- WORK REQUIRED -
Identify and pull out each line of the entries in which "Значок" occurs.

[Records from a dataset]
○ ○ ○ ○ ○
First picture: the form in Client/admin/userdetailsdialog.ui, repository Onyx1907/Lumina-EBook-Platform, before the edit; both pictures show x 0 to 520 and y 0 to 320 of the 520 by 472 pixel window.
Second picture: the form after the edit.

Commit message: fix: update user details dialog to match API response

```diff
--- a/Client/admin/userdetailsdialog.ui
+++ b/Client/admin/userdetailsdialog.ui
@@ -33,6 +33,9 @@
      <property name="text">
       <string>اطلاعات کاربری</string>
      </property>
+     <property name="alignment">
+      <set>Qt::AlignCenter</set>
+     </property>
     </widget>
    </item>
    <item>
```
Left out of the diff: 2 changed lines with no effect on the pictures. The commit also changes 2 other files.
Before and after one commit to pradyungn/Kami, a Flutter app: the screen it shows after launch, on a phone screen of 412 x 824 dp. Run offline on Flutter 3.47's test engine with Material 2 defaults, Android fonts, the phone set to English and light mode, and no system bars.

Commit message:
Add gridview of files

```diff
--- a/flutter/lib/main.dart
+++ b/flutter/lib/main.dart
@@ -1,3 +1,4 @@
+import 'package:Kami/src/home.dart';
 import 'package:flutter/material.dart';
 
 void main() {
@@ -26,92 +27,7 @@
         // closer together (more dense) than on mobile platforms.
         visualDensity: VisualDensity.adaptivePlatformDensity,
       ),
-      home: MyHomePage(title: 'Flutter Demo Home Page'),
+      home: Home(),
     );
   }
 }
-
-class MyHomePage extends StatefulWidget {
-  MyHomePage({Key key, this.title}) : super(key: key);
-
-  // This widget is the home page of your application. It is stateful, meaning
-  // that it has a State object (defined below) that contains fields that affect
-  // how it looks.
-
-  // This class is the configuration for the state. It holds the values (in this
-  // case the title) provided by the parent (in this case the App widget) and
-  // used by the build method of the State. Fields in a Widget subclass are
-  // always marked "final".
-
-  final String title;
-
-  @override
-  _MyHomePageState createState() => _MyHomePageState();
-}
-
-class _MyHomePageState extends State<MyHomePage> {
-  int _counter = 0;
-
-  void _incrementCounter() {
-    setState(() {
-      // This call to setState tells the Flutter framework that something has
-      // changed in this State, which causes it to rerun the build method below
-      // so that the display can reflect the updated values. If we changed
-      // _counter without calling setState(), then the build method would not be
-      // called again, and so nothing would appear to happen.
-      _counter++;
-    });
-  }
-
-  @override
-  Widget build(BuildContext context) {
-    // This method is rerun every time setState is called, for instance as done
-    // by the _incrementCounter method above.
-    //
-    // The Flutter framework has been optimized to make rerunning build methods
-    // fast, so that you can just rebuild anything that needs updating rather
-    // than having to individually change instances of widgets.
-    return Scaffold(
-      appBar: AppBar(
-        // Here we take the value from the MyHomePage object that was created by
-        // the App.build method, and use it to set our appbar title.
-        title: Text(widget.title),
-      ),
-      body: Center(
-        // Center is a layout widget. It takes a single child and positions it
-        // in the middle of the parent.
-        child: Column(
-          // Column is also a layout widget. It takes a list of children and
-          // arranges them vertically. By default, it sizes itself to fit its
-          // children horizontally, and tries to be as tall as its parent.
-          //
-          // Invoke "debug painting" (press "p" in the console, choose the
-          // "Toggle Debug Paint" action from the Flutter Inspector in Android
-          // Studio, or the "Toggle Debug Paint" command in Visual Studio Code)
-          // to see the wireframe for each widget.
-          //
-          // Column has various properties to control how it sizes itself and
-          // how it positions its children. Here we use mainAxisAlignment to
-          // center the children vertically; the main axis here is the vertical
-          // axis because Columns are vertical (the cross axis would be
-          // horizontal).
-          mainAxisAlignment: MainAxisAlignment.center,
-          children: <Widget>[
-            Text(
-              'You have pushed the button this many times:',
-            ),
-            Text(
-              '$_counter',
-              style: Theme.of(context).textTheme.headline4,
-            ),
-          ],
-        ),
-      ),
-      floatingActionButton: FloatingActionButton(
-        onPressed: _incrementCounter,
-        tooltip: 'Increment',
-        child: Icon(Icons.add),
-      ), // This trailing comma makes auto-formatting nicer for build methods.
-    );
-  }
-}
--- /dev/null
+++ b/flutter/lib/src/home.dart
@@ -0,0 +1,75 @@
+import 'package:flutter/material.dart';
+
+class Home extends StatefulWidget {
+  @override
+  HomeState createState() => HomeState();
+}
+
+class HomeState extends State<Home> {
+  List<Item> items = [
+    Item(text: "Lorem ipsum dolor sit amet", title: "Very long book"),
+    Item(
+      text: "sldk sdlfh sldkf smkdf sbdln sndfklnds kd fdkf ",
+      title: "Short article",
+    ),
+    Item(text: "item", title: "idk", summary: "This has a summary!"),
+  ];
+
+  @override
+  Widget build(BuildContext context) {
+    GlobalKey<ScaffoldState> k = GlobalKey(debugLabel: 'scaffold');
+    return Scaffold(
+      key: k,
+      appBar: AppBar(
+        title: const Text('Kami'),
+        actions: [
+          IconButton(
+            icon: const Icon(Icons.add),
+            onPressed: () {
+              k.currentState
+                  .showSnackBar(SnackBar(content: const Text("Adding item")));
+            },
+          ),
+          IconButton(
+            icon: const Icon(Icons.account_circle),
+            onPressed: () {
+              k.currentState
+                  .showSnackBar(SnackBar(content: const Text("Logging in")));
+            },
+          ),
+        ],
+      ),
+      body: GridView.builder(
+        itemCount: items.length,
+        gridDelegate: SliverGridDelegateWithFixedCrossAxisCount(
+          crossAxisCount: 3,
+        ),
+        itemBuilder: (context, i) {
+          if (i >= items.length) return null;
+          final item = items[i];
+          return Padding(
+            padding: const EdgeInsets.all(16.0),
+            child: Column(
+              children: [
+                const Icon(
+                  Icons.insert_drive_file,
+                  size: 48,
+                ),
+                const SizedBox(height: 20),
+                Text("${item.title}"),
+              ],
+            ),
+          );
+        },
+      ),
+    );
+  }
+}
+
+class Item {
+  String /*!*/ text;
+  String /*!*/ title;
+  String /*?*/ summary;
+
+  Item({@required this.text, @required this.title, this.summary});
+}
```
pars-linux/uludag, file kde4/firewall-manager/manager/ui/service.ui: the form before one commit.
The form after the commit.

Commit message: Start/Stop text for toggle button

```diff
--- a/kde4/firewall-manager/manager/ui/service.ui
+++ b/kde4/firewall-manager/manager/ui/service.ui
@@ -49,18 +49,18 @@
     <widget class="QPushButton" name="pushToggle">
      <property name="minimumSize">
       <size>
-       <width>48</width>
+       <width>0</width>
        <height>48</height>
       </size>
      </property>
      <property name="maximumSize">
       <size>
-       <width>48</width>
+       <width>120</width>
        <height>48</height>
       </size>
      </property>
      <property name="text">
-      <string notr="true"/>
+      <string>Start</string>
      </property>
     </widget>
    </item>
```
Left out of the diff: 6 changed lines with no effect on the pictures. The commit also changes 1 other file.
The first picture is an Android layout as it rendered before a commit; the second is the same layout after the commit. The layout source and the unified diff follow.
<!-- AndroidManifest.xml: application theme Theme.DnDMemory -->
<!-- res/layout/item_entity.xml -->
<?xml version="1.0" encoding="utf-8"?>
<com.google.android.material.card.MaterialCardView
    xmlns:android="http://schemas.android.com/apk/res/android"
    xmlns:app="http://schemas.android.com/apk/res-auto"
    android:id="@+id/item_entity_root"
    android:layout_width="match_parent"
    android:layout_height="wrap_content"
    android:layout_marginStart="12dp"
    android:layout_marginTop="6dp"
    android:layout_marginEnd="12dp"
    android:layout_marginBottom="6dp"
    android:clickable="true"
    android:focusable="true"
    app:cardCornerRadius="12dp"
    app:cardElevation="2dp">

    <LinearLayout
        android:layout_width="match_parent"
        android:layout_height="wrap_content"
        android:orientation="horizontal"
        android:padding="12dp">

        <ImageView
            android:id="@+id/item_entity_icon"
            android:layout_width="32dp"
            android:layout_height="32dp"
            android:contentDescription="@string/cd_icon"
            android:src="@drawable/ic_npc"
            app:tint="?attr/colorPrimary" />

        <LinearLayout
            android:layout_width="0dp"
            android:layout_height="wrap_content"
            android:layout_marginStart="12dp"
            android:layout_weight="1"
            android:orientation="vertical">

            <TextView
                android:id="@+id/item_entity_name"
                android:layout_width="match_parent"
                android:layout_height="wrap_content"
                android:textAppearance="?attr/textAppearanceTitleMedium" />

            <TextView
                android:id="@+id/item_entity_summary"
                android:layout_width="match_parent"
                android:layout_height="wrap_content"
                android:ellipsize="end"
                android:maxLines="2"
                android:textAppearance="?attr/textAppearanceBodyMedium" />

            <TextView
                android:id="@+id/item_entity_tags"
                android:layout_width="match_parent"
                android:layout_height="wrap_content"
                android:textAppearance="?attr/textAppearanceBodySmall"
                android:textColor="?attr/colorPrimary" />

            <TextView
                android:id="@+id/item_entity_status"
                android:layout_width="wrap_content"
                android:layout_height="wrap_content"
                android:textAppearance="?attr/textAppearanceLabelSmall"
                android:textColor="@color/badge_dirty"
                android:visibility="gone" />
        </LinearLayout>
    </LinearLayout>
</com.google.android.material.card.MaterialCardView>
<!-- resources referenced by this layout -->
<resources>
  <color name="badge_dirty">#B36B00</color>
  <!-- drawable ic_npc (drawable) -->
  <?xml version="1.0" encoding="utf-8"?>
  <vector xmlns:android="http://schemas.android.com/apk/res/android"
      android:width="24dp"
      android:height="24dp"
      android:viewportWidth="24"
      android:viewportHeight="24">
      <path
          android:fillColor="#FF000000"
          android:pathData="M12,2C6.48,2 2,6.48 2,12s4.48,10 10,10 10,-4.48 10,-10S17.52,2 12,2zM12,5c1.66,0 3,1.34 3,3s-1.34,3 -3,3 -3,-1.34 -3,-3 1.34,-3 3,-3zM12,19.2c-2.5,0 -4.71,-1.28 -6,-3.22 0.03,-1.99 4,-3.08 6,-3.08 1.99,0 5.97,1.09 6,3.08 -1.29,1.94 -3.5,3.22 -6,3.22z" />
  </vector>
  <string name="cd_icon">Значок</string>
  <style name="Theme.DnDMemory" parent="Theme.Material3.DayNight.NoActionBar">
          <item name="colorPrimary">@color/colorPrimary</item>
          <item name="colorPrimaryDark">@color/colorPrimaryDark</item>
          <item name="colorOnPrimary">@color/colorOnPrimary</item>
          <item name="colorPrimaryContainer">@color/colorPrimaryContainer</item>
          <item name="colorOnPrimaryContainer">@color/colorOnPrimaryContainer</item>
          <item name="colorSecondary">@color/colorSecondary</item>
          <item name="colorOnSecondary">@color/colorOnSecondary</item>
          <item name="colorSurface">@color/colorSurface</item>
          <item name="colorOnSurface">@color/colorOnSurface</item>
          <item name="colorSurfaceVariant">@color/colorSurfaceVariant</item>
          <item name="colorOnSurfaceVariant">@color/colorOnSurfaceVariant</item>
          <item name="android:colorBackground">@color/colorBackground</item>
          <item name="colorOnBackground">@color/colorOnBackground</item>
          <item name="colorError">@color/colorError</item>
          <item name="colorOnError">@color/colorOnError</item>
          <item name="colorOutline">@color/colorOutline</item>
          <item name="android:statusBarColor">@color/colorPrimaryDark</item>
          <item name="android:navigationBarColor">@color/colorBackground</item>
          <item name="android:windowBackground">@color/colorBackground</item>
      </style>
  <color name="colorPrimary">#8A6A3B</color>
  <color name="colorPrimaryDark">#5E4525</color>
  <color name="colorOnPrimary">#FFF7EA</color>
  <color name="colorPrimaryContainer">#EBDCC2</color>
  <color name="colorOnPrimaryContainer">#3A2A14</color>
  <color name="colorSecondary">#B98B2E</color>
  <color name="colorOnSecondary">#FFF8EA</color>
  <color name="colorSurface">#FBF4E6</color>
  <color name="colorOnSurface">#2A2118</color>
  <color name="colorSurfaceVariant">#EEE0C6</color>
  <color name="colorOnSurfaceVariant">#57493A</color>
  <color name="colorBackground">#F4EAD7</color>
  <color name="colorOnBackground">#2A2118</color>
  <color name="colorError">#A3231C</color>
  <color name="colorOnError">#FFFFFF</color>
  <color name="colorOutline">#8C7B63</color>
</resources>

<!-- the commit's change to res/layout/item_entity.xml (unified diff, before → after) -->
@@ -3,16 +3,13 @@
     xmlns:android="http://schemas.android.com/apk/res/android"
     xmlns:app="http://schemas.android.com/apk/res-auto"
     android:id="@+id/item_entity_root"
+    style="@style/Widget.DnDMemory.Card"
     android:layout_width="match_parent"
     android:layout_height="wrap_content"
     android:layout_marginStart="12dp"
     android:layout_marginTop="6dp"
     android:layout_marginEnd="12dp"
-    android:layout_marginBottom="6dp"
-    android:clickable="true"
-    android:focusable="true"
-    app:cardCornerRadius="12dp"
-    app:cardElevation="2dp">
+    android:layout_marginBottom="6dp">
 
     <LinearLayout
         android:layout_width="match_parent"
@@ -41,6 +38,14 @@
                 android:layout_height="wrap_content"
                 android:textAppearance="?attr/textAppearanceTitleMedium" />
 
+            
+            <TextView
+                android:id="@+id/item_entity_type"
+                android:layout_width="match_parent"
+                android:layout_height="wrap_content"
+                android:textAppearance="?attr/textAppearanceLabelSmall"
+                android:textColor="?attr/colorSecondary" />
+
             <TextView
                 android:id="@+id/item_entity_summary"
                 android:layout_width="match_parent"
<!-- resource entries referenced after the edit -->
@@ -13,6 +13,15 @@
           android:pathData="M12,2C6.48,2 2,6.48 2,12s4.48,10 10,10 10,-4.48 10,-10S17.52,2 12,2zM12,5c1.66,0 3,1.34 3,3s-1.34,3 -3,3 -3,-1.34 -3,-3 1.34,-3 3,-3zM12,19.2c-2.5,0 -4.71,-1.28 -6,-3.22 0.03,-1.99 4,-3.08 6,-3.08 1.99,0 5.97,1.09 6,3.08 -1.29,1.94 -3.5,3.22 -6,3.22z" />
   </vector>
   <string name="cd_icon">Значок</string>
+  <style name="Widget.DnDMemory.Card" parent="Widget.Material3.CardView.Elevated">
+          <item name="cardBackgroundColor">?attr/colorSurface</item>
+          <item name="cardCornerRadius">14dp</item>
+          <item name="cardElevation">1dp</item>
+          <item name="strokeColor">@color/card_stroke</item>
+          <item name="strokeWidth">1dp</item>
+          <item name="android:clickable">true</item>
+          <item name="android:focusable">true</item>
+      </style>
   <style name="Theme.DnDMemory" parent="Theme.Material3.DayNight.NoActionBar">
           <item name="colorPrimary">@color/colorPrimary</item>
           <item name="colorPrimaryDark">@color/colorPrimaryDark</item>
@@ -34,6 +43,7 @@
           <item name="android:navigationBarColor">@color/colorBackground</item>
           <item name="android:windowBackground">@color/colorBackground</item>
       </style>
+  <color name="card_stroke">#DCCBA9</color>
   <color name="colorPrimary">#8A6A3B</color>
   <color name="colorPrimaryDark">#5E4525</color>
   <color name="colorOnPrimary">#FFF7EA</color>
○ ○ ○ ○ ○
- ANSWER BOX -
  <string name="cd_icon">Значок</string>
   <string name="cd_icon">Значок</string>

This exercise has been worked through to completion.